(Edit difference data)
+ + + +

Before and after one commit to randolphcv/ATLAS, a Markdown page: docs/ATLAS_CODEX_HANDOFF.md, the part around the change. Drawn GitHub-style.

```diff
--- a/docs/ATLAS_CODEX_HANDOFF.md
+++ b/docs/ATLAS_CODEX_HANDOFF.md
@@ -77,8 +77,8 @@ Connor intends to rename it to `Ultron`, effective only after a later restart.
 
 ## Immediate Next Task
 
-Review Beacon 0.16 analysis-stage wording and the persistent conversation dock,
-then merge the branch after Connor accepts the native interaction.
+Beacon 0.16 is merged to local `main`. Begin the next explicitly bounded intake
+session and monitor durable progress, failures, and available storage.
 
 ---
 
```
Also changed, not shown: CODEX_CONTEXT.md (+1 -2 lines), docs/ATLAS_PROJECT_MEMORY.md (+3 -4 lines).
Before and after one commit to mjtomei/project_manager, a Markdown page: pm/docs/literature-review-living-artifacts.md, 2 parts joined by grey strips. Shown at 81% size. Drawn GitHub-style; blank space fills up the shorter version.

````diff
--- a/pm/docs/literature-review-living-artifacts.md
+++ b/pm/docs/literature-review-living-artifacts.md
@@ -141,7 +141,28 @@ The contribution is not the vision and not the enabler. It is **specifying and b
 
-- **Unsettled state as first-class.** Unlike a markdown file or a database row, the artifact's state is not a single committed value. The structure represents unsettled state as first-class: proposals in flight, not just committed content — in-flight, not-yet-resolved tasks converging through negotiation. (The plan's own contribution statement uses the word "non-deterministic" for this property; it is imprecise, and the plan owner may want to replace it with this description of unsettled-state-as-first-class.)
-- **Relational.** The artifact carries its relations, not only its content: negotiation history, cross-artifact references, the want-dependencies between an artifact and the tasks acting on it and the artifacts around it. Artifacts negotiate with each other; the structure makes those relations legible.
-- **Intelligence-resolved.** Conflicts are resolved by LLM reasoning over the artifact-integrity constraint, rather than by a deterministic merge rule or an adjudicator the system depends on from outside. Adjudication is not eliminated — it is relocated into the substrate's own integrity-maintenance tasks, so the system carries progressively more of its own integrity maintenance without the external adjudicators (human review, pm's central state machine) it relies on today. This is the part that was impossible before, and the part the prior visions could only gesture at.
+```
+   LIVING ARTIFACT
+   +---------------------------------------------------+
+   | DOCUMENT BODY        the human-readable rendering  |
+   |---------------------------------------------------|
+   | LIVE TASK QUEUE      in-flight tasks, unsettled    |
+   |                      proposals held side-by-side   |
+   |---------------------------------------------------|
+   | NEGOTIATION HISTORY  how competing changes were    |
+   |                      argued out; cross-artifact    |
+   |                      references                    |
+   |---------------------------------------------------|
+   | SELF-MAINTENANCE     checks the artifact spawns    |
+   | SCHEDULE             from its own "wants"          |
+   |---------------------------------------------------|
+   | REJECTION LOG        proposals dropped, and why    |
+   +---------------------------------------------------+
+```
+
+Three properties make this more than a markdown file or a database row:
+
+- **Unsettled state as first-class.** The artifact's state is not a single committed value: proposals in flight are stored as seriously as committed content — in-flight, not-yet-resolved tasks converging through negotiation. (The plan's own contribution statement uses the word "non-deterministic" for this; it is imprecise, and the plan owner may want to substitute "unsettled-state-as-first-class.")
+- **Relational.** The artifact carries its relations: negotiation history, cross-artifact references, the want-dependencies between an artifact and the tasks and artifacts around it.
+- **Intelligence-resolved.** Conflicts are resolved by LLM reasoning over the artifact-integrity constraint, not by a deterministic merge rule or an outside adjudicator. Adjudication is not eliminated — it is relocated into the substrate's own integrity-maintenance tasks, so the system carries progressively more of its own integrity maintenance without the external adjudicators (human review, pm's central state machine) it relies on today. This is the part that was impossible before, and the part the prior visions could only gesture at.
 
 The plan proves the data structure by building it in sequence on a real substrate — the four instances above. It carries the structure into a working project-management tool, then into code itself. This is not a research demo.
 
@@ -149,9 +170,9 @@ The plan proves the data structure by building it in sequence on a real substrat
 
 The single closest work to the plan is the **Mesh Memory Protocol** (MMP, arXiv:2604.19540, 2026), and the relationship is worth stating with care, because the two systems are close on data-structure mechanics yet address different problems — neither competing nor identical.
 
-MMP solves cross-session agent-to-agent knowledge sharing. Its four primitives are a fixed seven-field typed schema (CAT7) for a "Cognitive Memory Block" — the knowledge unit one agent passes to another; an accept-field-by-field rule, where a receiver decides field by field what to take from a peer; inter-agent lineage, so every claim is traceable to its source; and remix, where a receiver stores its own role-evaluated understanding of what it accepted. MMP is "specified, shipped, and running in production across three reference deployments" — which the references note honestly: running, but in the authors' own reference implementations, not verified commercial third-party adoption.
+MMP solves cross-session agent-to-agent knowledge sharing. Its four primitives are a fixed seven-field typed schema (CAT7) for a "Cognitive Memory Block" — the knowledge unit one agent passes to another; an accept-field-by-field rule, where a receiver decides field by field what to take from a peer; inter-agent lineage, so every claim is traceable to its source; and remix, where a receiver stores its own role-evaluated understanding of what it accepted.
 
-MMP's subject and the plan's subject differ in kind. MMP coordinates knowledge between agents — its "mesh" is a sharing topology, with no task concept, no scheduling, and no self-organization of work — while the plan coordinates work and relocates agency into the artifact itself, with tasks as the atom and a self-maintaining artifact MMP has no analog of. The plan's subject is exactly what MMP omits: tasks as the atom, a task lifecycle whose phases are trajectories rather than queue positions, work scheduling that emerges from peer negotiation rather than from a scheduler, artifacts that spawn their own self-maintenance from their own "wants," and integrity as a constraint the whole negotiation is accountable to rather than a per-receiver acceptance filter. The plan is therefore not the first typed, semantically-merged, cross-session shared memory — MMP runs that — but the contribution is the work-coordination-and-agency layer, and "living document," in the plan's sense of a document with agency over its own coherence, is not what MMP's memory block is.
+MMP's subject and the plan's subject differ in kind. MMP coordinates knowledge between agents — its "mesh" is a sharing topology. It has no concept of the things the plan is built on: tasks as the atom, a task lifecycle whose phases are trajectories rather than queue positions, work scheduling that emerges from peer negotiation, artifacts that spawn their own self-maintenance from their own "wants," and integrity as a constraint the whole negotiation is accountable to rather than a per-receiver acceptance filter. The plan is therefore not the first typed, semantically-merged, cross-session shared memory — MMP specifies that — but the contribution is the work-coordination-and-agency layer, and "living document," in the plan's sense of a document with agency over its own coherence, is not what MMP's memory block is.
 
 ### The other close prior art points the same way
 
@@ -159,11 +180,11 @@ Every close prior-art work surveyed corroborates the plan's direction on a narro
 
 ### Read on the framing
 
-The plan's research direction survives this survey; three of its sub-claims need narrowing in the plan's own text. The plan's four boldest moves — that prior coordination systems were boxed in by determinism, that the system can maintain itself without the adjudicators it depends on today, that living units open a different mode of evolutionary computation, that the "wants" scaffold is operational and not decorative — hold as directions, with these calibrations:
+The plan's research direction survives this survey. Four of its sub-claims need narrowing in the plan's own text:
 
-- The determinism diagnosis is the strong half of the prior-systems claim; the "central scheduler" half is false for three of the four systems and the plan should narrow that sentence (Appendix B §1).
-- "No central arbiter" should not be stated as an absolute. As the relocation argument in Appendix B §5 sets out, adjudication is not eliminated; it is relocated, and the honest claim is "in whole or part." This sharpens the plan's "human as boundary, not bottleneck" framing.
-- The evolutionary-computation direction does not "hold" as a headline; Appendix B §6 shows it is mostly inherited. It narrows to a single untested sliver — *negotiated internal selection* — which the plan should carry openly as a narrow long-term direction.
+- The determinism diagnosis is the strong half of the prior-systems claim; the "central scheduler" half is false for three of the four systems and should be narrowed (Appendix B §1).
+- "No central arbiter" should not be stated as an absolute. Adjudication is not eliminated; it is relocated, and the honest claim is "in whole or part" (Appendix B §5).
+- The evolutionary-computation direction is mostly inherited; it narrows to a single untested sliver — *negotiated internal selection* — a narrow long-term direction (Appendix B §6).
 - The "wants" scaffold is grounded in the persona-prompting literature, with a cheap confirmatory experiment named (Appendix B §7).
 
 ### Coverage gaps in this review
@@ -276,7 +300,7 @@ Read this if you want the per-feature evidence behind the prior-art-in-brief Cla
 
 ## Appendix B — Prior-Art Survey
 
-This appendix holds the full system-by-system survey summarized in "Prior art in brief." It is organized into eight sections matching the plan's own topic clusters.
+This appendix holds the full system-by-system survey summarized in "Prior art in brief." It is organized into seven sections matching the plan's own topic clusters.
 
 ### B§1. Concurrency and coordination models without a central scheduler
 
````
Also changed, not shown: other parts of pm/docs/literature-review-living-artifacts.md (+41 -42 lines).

+ + + +

Assignment: Which lines in the data above hold the string "literature"? Show each one.

Problem solution:
Before and after one commit to mjtomei/project_manager, a Markdown page: pm/docs/literature-review-living-artifacts.md, 2 parts joined by grey strips. Shown at 81% size. Drawn GitHub-style; blank space fills up the shorter version.
--- a/pm/docs/literature-review-living-artifacts.md
+++ b/pm/docs/literature-review-living-artifacts.md
 - The "wants" scaffold is grounded in the persona-prompting literature, with a cheap confirmatory experiment named (Appendix B §7).
Also changed, not shown: other parts of pm/docs/literature-review-living-artifacts.md (+41 -42 lines).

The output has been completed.